EXERCISE:
Without changing a single word, write out every entry.

(Front-end code edit data)
· · ·
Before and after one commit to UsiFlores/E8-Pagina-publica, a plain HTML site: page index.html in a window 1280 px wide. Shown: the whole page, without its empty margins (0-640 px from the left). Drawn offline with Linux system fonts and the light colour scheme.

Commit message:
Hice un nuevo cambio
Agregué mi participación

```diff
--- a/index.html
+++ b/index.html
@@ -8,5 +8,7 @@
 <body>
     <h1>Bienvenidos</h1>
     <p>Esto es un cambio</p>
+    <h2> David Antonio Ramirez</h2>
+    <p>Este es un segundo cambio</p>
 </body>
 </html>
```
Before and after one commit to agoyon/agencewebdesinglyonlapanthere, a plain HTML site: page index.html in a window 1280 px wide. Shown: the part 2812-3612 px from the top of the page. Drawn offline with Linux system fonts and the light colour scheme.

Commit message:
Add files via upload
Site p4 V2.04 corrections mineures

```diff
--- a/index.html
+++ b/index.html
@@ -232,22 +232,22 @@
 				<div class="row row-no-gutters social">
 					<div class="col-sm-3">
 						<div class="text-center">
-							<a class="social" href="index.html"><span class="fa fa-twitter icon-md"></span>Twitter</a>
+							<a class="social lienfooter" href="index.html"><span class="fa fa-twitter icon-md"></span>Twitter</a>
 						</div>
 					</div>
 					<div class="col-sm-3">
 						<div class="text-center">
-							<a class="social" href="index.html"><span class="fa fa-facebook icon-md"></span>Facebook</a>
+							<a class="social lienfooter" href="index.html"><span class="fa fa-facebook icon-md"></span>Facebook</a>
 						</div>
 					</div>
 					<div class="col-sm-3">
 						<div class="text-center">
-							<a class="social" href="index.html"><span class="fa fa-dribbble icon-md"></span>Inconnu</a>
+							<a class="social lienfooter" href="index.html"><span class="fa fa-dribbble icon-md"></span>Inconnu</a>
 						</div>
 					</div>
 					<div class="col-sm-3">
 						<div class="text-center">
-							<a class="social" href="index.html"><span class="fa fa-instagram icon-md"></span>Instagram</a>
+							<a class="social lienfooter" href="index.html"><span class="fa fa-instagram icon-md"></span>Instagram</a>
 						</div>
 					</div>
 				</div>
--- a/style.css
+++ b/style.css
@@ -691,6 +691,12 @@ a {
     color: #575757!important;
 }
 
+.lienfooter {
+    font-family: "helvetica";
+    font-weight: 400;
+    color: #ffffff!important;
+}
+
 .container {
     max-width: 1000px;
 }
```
· · ·
YOUR RESPONSE:
Before and after one commit to UsiFlores/E8-Pagina-publica, a plain HTML site: page index.html in a window 1280 px wide. Shown: the whole page, without its empty margins (0-640 px from the left). Drawn offline with Linux system fonts and the light colour scheme.

Commit message:
Hice un nuevo cambio
Agregué mi participación

```diff
--- a/index.html
+++ b/index.html
@@ -8,5 +8,7 @@
 <body>
     <h1>Bienvenidos</h1>
     <p>Esto es un cambio</p>
+    <h2> David Antonio Ramirez</h2>
+    <p>Este es un segundo cambio</p>
 </body>
 </html>
```
Before and after one commit to agoyon/agencewebdesinglyonlapanthere, a plain HTML site: page index.html in a window 1280 px wide. Shown: the part 2812-3612 px from the top of the page. Drawn offline with Linux system fonts and the light colour scheme.

Commit message:
Add files via upload
Site p4 V2.04 corrections mineures

```diff
--- a/index.html
+++ b/index.html
@@ -232,22 +232,22 @@
 				<div class="row row-no-gutters social">
 					<div class="col-sm-3">
 						<div class="text-center">
-							<a class="social" href="index.html"><span class="fa fa-twitter icon-md"></span>Twitter</a>
+							<a class="social lienfooter" href="index.html"><span class="fa fa-twitter icon-md"></span>Twitter</a>
 						</div>
 					</div>
 					<div class="col-sm-3">
 						<div class="text-center">
-							<a class="social" href="index.html"><span class="fa fa-facebook icon-md"></span>Facebook</a>
+							<a class="social lienfooter" href="index.html"><span class="fa fa-facebook icon-md"></span>Facebook</a>
 						</div>
 					</div>
 					<div class="col-sm-3">
 						<div class="text-center">
-							<a class="social" href="index.html"><span class="fa fa-dribbble icon-md"></span>Inconnu</a>
+							<a class="social lienfooter" href="index.html"><span class="fa fa-dribbble icon-md"></span>Inconnu</a>
 						</div>
 					</div>
 					<div class="col-sm-3">
 						<div class="text-center">
-							<a class="social" href="index.html"><span class="fa fa-instagram icon-md"></span>Instagram</a>
+							<a class="social lienfooter" href="index.html"><span class="fa fa-instagram icon-md"></span>Instagram</a>
 						</div>
 					</div>
 				</div>
--- a/style.css
+++ b/style.css
@@ -691,6 +691,12 @@ a {
     color: #575757!important;
 }
 
+.lienfooter {
+    font-family: "helvetica";
+    font-weight: 400;
+    color: #ffffff!important;
+}
+
 .container {
     max-width: 1000px;
 }
```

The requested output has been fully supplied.